Gary Moore writes:
I've archived Helen Pitlick's (June 15) useful reminder on demonization and geopolitics:
"Russia the government and Russia the people aren't always one and the same....the Russians I know are...not right-wing bots like Americans now think they all are."
Helen mentioned the World Cup match between Russia and Saudi Arabia, in whose audience Prince and Putin sat amicably chatting. An irony in this is that Saudi Arabia has been the principal backer of the Jeish al-Islam rebel group in Syria, defeated in its city-fortress on April 8, largely by Russian bombardment (in the maze of the poison gas controversy of April 7).

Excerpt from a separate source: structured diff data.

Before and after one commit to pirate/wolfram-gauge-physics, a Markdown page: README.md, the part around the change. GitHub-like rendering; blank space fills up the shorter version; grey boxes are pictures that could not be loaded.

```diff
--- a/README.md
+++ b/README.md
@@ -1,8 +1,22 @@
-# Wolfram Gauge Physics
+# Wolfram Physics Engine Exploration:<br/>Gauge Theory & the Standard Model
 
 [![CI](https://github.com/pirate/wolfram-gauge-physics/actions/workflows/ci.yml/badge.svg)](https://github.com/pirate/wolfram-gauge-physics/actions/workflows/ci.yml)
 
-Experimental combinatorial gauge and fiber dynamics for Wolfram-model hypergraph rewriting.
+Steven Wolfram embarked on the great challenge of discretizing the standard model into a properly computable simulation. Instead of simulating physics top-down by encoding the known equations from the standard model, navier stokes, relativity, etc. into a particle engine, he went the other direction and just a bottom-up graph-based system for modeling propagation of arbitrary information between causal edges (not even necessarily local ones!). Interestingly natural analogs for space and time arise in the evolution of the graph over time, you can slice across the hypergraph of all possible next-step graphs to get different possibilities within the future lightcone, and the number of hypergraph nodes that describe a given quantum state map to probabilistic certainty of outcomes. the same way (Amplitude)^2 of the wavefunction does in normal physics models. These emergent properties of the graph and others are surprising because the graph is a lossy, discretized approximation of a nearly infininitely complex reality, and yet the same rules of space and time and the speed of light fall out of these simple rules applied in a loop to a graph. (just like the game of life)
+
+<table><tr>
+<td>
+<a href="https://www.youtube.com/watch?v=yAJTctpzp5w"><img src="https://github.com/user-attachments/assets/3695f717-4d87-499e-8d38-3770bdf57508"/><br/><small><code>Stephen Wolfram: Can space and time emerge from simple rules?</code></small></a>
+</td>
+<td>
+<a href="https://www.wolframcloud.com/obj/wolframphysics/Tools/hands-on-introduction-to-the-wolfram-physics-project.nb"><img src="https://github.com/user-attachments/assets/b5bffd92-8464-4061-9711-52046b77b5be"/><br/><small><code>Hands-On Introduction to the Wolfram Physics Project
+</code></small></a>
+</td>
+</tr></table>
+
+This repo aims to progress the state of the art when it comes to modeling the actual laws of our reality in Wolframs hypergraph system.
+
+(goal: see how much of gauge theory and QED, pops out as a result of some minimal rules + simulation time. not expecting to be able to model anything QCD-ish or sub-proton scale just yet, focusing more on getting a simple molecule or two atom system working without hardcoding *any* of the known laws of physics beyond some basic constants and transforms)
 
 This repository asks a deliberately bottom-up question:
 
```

Al-Jeish, with Saudi roots, is a Salafist/utopianist movement less internationally aggressive than ISIS, though any "moderate" label shipwrecks on the group's secretiveness. Salafism demands a return to the days of the holy and pure, more than a millennium gone (though now, seeing Prince Salman's Saudi reforms, would they add drivers' licenses for women?). Al-Jeish was another product of the Arab Spring euphoria of 2011, when the distant Saudis backed this Syrian horse (as opposed to more frankly horrific Syrian rebel factions) in a push to take the Syrian capital by 2013 and get the whole thing over with--whereupon Al-Jeish, presumably, would have safeguarded Syria's Sunni majority from its Alawite/Shia minority that runs the Assad government. "It'll all be over by Christmas," as they said in the Guns of August.
When Jeish's early offensive stalled, they withdrew to their fortress city, Douma, only six miles from Damascus, and settled into a highly mysterious bunker mentality, a city of 200,000, including perhaps 10,000 rebels, largely cut off from the outside world. The Saudis were then said to cool on Al-Jeish. What their exact role was, or wasn't, at the grisly end this year is another unknown. As of April 8, the now-defeated Al Jeish was bussed en masse to refugee camps run by Turkey, an enemy of Assad in Syria--and of Russia, and, intermittently, of the United States, while Iran and Russia cement a Persian bridge to Lebanon and the Mediterranean. Sounds as confused as the Balkan Wars of 1912. So that faint thunder. Is it the cheering football crowd? Must be. It's not August.
JE comments: Wikipedia transliterates the group as Jaysh al-Islam (Army of Islam). It would have been fascinating to be the proverbial fly buzzing over the Putin-MbS Soccer Summit. Where were their interpreters, I wonder?